• [RECORDS PROVIDED]:
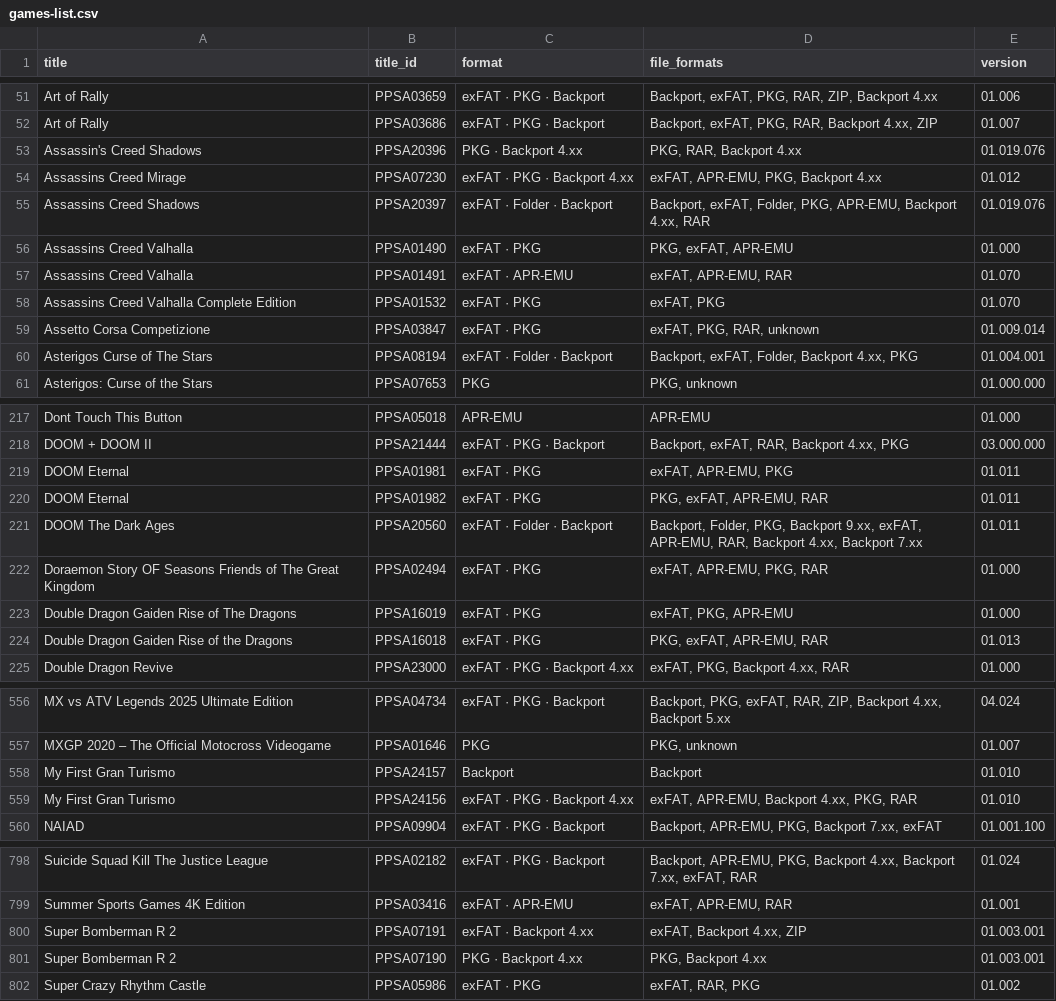
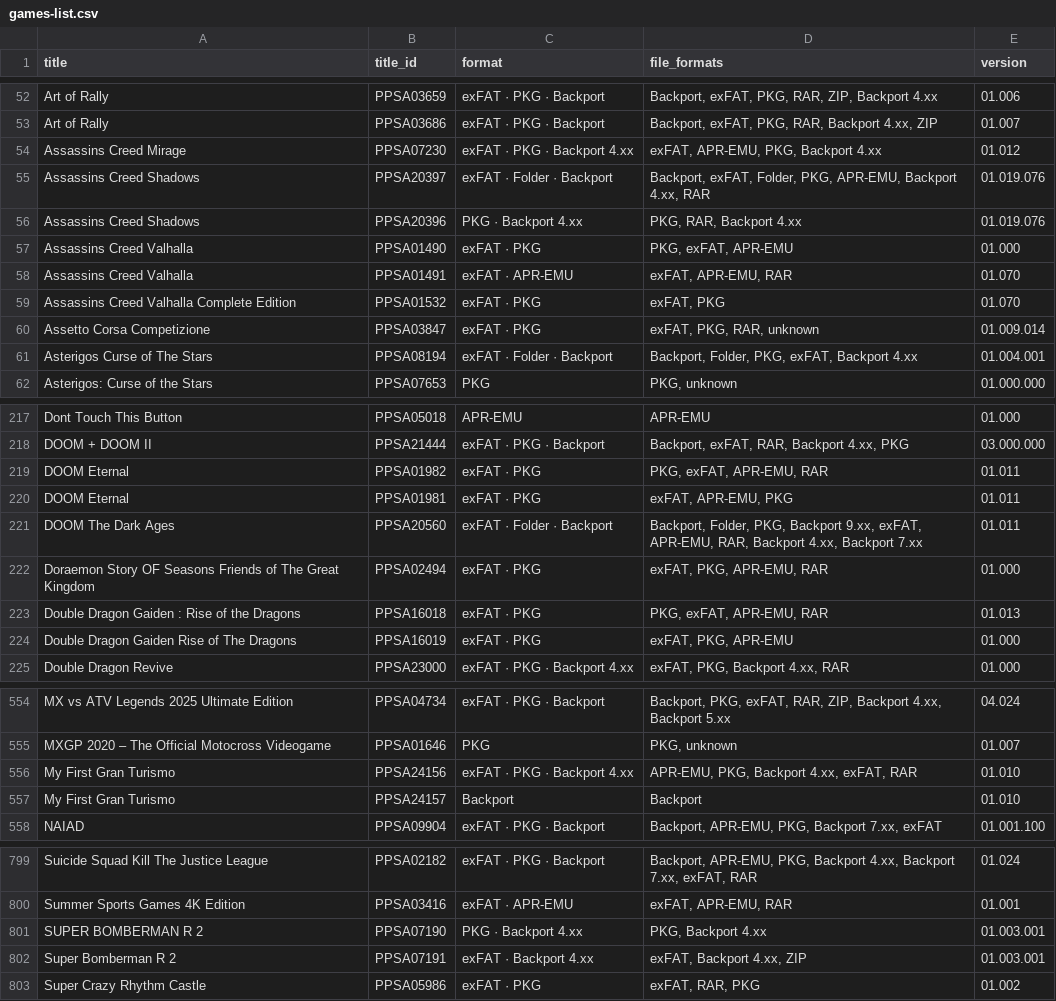
Before and after one commit to Jamzi94/catalog-V2, a CSV file: games-list.csv, drawn as a sheet; only a part is shown, gaps mark what is left out; the diff covers the shown part only.

```diff
--- a/games-list.csv
+++ b/games-list.csv
@@ -52,5 +53,5 @@ Art of Rally,PPSA03659,exFAT · PKG · Backport,"Backport, exFAT, PKG, RAR, ZIP,
 Art of Rally,PPSA03686,exFAT · PKG · Backport,"Backport, exFAT, PKG, RAR, Backport 4.xx, ZIP",01.007
-Assassin's Creed Shadows,PPSA20396,PKG · Backport 4.xx,"PKG, RAR, Backport 4.xx",01.019.076
 Assassins Creed Mirage,PPSA07230,exFAT · PKG · Backport 4.xx,"exFAT, APR-EMU, PKG, Backport 4.xx",01.012
 Assassins Creed Shadows,PPSA20397,exFAT · Folder · Backport,"Backport, exFAT, Folder, PKG, APR-EMU, Backport 4.xx, RAR",01.019.076
+Assassins Creed Shadows,PPSA20396,PKG · Backport 4.xx,"PKG, RAR, Backport 4.xx",01.019.076
 Assassins Creed Valhalla,PPSA01490,exFAT · PKG,"PKG, exFAT, APR-EMU",01.000
@@ -59,3 +60,3 @@ Assassins Creed Valhalla Complete Edition,PPSA01532,exFAT · PKG,"exFAT, PKG",01
 Assetto Corsa Competizione,PPSA03847,exFAT · PKG,"exFAT, PKG, RAR, unknown",01.009.014
-Asterigos Curse of The Stars,PPSA08194,exFAT · Folder · Backport,"Backport, exFAT, Folder, Backport 4.xx, PKG",01.004.001
+Asterigos Curse of The Stars,PPSA08194,exFAT · Folder · Backport,"Backport, Folder, PKG, exFAT, Backport 4.xx",01.004.001
 Asterigos: Curse of the Stars,PPSA07653,PKG,"PKG, unknown",01.000.000
@@ -218,8 +218,8 @@ Dont Touch This Button,PPSA05018,APR-EMU,APR-EMU,01.000
 DOOM + DOOM II,PPSA21444,exFAT · PKG · Backport,"Backport, exFAT, RAR, Backport 4.xx, PKG",03.000.000
+DOOM Eternal,PPSA01982,exFAT · PKG,"PKG, exFAT, APR-EMU, RAR",01.011
 DOOM Eternal,PPSA01981,exFAT · PKG,"exFAT, APR-EMU, PKG",01.011
-DOOM Eternal,PPSA01982,exFAT · PKG,"PKG, exFAT, APR-EMU, RAR",01.011
 DOOM The Dark Ages,PPSA20560,exFAT · Folder · Backport,"Backport, Folder, PKG, Backport 9.xx, exFAT, APR-EMU, RAR, Backport 4.xx, Backport 7.xx",01.011
-Doraemon Story OF Seasons Friends of The Great Kingdom,PPSA02494,exFAT · PKG,"exFAT, APR-EMU, PKG, RAR",01.000
+Doraemon Story OF Seasons Friends of The Great Kingdom,PPSA02494,exFAT · PKG,"exFAT, PKG, APR-EMU, RAR",01.000
+Double Dragon Gaiden : Rise of the Dragons,PPSA16018,exFAT · PKG,"PKG, exFAT, APR-EMU, RAR",01.013
 Double Dragon Gaiden Rise of The Dragons,PPSA16019,exFAT · PKG,"exFAT, PKG, APR-EMU",01.000
-Double Dragon Gaiden Rise of the Dragons,PPSA16018,exFAT · PKG,"PKG, exFAT, APR-EMU, RAR",01.013
 Double Dragon Revive,PPSA23000,exFAT · PKG · Backport 4.xx,"exFAT, PKG, Backport 4.xx, RAR",01.000
@@ -557,4 +555,4 @@ MX vs ATV Legends 2025 Ultimate Edition,PPSA04734,exFAT · PKG · Backport,"Back
 MXGP 2020 – The Official Motocross Videogame,PPSA01646,PKG,"PKG, unknown",01.007
+My First Gran Turismo,PPSA24156,exFAT · PKG · Backport 4.xx,"APR-EMU, PKG, Backport 4.xx, exFAT, RAR",01.010
 My First Gran Turismo,PPSA24157,Backport,Backport,01.010
-My First Gran Turismo,PPSA24156,exFAT · PKG · Backport 4.xx,"exFAT, APR-EMU, Backport 4.xx, PKG, RAR",01.010
 NAIAD,PPSA09904,exFAT · PKG · Backport,"Backport, APR-EMU, PKG, Backport 7.xx, exFAT",01.001.100
@@ -799,4 +800,4 @@ Suicide Squad Kill The Justice League,PPSA02182,exFAT · PKG · Backport,"Backpo
 Summer Sports Games 4K Edition,PPSA03416,exFAT · APR-EMU,"exFAT, APR-EMU, RAR",01.001
+SUPER BOMBERMAN R 2,PPSA07190,PKG · Backport 4.xx,"PKG, Backport 4.xx",01.003.001
 Super Bomberman R 2,PPSA07191,exFAT · Backport 4.xx,"exFAT, Backport 4.xx, ZIP",01.003.001
-Super Bomberman R 2,PPSA07190,PKG · Backport 4.xx,"PKG, Backport 4.xx",01.003.001
 Super Crazy Rhythm Castle,PPSA05986,exFAT · PKG,"exFAT, RAR, PKG",01.002
```
Also changed, not shown: 11 added rows, 11 removed rows, 1 moved row and 30 edited cells elsewhere in this file, 7 other files.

• [PROBLEM TO WORK ON]:
Each line of the listing that contains the word "Creed" must be copied.

• [RESPONSE BOX]:
-Assassin's Creed Shadows,PPSA20396,PKG · Backport 4.xx,"PKG, RAR, Backport 4.xx",01.019.076
 Assassins Creed Mirage,PPSA07230,exFAT · PKG · Backport 4.xx,"exFAT, APR-EMU, PKG, Backport 4.xx",01.012
 Assassins Creed Shadows,PPSA20397,exFAT · Folder · Backport,"Backport, exFAT, Folder, PKG, APR-EMU, Backport 4.xx, RAR",01.019.076
+Assassins Creed Shadows,PPSA20396,PKG · Backport 4.xx,"PKG, RAR, Backport 4.xx",01.019.076
 Assassins Creed Valhalla,PPSA01490,exFAT · PKG,"PKG, exFAT, APR-EMU",01.000
@@ -59,3 +60,3 @@ Assassins Creed Valhalla Complete Edition,PPSA01532,exFAT · PKG,"exFAT, PKG",01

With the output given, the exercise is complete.